But in it’s own way, the Nasher museum’s device is a more modern take of the Kimbell. Instead of relying on careful cuts and a trough bouncing sunshade, Piano opens up the entire ceiling of each bay and utilizes the cast metal to screen all of it. Both bring light into the museum space and create a certain quality of space with that light. Both men were working with similar problems, but advancements have just changed the form of the answer.
But more than all those similarities, the effect is the biggest thing the two have in common. They both create a perfect backdrop.
In many ways, this museum shines because of its simplicity. Five parallel bays made of simple barrel arches covered in the same pale stone fades to a quiet background. The form feels easy and overt. It doesn’t require puzzling or thinking, but shines in its honesty. What is left is brilliant modern works, most of them in steel and iron that wrap around and twist into their own figures.
Piano’s concept was a “museum without a roof.” Although this occurs obviously on the outside, it happens inside too. As you stare up at what could have been an actual ceiling but is instead just glass (supposedly a suggestion by one of Nasher’s daughters, so bravo to her), you also think of the lack of roof.

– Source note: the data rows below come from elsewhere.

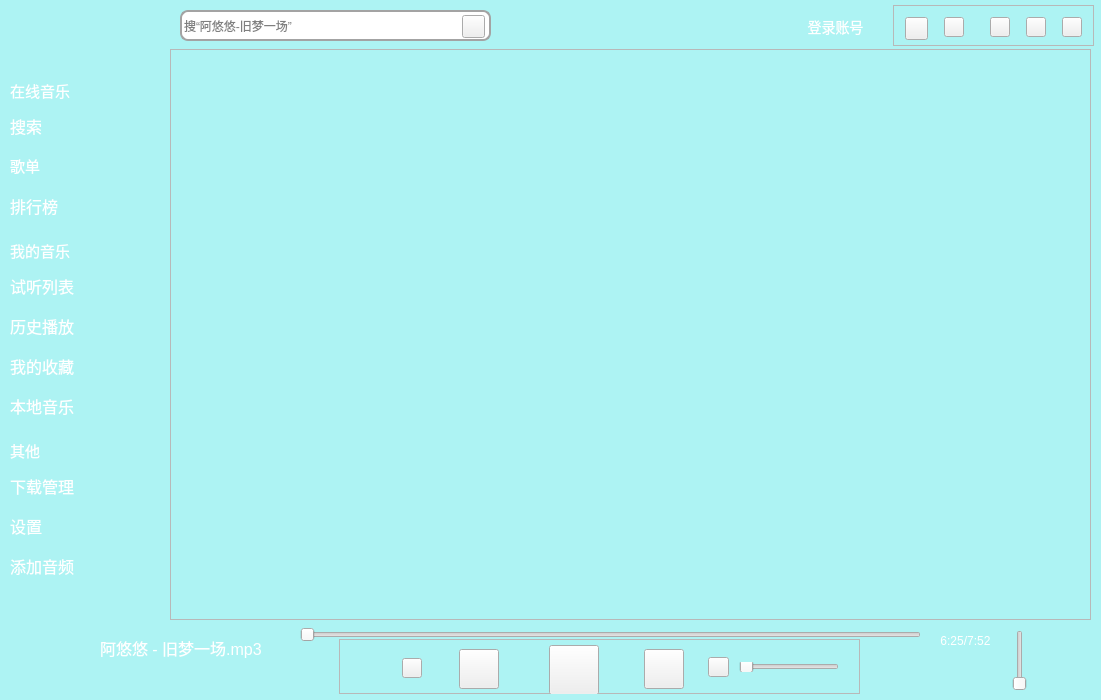
Qt form mainwindow.ui (HuaGouFdog/FdogMusicPlayer) before a commit.
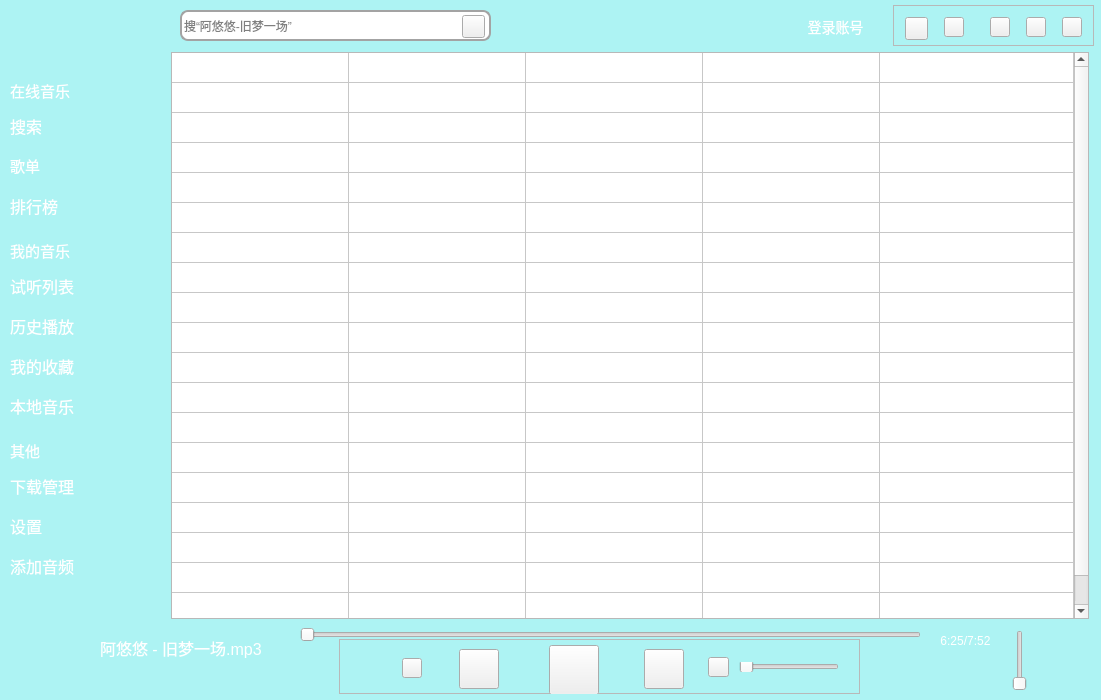
The same form after that commit. The open tabs and pages were chosen to show the change. Icons and pictures are not drawn.

```diff
--- a/mainwindow.ui
+++ b/mainwindow.ui
@@ -1311,6 +1311,193 @@
       </property>
      </widget>
     </widget>
+    <widget class="QWidget" name="page_3">
+     <widget class="QTableWidget" name="tableWidget">
+      <property name="geometry">
+       <rect>
+        <x>1</x>
+        <y>3</y>
+        <width>918</width>
+        <height>567</height>
+       </rect>
+      </property>
+      <property name="contextMenuPolicy">
+       <enum>Qt::DefaultContextMenu</enum>
+      </property>
+      <property name="frameShadow">
+       <enum>QFrame::Plain</enum>
+      </property>
+      <property name="lineWidth">
+       <number>1</number>
+      </property>
+      <attribute name="horizontalHeaderVisible">
+       <bool>false</bool>
+      </attribute>
+      <attribute name="horizontalHeaderDefaultSectionSize">
+       <number>177</number>
+      </attribute>
+      <attribute name="horizontalHeaderHighlightSections">
+       <bool>false</bool>
+      </attribute>
+      <attribute name="horizontalHeaderMinimumSectionSize">
+       <number>25</number>
+      </attribute>
+      <attribute name="horizontalHeaderShowSortIndicator" stdset="0">
+       <bool>false</bool>
+      </attribute>
+      <attribute name="horizontalHeaderStretchLastSection">
+       <bool>true</bool>
+      </attribute>
+      <attribute name="verticalHeaderVisible">
+       <bool>false</bool>
+      </attribute>
+      <row>
+       <property name="text">
+        <string>新建行</string>
+       </property>
+      </row>
+      <row>
+       <property name="text">
+        <string>新建行</string>
+       </property>
+      </row>
+      <row>
+       <property name="text">
+        <string>新建行</string>
+       </property>
+      </row>
+      <row>
+       <property name="text">
+        <string>新建行</string>
+       </property>
+      </row>
+      <row>
+       <property name="text">
+        <string>新建行</string>
+       </property>
+      </row>
+      <row>
+       <property name="text">
+        <string>新建行</string>
+       </property>
+      </row>
+      <row>
+       <property name="text">
+        <string>新建行</string>
+       </property>
+      </row>
+      <row>
+       <property name="text">
+        <string>新建行</string>
+       </property>
+      </row>
+      <row>
+       <property name="text">
+        <string>新建行</string>
+       </property>
+      </row>
+      <row>
+       <property name="text">
+        <string>新建行</string>
+       </property>
+      </row>
+      <row>
+       <property name="text">
+        <string>新建行</string>
+       </property>
+      </row>
+      <row>
+       <property name="text">
+        <string>新建行</string>
+       </property>
+      </row>
+      <row>
+       <property name="text">
+        <string>新建行</string>
+       </property>
+      </row>
+      <row>
+       <property name="text">
+        <string>新建行</string>
+       </property>
+      </row>
+      <row>
+       <property name="text">
+        <string>新建行</string>
+       </property>
+      </row>
+      <row>
+       <property name="text">
+        <string>新建行</string>
+       </property>
+      </row>
+      <row>
+       <property name="text">
+        <string>新建行</string>
+       </property>
+      </row>
+      <row>
+       <property name="text">
+        <string>新建行</string>
+       </property>
+      </row>
+      <row>
+       <property name="text">
+        <string>新建行</string>
+       </property>
+      </row>
+      <column>
+       <property name="text">
+        <string>歌曲</string>
+       </property>
+      </column>
+      <column>
+       <property name="text">
+        <string>歌手</string>
+       </property>
+      </column>
+      <column>
+       <property name="text">
+        <string>专辑</string>
+       </property>
+      </column>
+      <column>
+       <property name="text">
+        <string>操作</string>
+       </property>
+      </column>
+      <column>
+       <property name="text">
+        <string>时长</string>
+       </property>
+      </column>
+     </widget>
+    </widget>
+    <widget class="QWidget" name="page_4">
+     <widget class="QLineEdit" name="lineEdit_3">
+      <property name="geometry">
+       <rect>
+        <x>10</x>
+        <y>10</y>
+        <width>781</width>
+        <height>551</height>
+       </rect>
+      </property>
+     </widget>
+     <widget class="QPushButton" name="pushButton_6">
+      <property name="geometry">
+       <rect>
+        <x>830</x>
+        <y>260</y>
+        <width>75</width>
+        <height>23</height>
+       </rect>
+      </property>
+      <property name="text">
+       <string>PushButton</string>
+      </property>
+     </widget>
+    </widget>
    </widget>
    <zorder>label_3</zorder>
    <zorder>label_6</zorder>
```
Left out of the diff: 2 changed lines with no effect on the pictures.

But that fading, happens with the walls too. The end walls are glass and invite the indoors in. The interior walls fade in their simplicity. He is able to accomplish this through transparency and simplicity. Your eye is always being driven towards the outdoors. Driven to the rising sculptures of trees intermixed with huge works that defy common thoughts of gravity. So although Piano might have been working towards a museum without a roof, he, like the sculpture inside the building, works in the round.

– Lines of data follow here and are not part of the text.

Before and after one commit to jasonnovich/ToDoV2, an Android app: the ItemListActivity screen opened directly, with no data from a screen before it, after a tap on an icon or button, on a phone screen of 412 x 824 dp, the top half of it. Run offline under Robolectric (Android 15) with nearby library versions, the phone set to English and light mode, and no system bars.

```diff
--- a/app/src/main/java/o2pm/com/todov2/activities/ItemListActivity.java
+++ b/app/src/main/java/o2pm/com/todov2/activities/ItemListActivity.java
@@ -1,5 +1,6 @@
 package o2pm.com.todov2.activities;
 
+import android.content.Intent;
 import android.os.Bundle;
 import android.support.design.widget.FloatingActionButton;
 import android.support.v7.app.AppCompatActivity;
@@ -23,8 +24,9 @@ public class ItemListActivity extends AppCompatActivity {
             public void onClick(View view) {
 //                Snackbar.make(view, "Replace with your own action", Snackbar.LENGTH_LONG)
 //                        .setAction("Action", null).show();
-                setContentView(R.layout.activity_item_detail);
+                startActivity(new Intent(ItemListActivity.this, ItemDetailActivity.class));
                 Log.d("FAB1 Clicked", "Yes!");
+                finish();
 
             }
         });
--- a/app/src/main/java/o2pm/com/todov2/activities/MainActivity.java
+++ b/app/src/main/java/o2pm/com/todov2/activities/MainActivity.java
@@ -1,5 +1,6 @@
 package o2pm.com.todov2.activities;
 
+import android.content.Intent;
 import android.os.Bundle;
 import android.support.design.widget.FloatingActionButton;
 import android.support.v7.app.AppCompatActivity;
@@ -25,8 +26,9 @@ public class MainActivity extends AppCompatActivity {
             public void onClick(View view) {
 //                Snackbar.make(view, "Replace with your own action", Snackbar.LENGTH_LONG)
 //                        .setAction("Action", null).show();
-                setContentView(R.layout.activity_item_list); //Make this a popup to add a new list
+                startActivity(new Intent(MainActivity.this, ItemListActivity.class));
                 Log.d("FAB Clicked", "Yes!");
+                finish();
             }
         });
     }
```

At first imagining, the garden was hilly and pocketed. Piano suggested the drawing of lines or the creating of allees that you see featured today. If anything, these path help reinforce the idea of the building. They guide but are not overt. They too are a backdrop.
The city noise and the frenetic rush of people and traffic is removed. The garden lazes behind some thick walls with some strategically placed fountains and windows. More than 90 trees are placed amidst 25 huge pieces of sculpture that rotate throughout the year. The word oasis was made for a space like this.
Unfortunately, in this case, it’s central location has caused problems too. An adjacent 42 story tower has been reflecting some serious glare into the museum’s windows since 2012, potentially damaging the art. Although a long dispute has continued to try to fix the problem, no solution was ever reached. This has required the museum to utilize extra shading devices at times, deeply damaging the concept of Piano’s whole idea. Although some hope that the tower will take measures to reduce the glare, that hasn’t seemed to occur yet.
You might be wondering why this is even a problem. Doesn’t the sunshade block all the direct light? But the problem is in the direction. The glare comes from the North. Loved because it is essentially always reflected, North light doesn’t have the same intensity. Museums love it because it is also even and not as colored throughout the day. The sunshade allowed this North light and now allows the glare. All kinds of suggestions were made from reflectance films on the windows to a free standing sun shade (which is nuts, look at this thing!). Let’s just keep our fingers crossed they come up with some solution.
Because the Nasher Museum is worth it.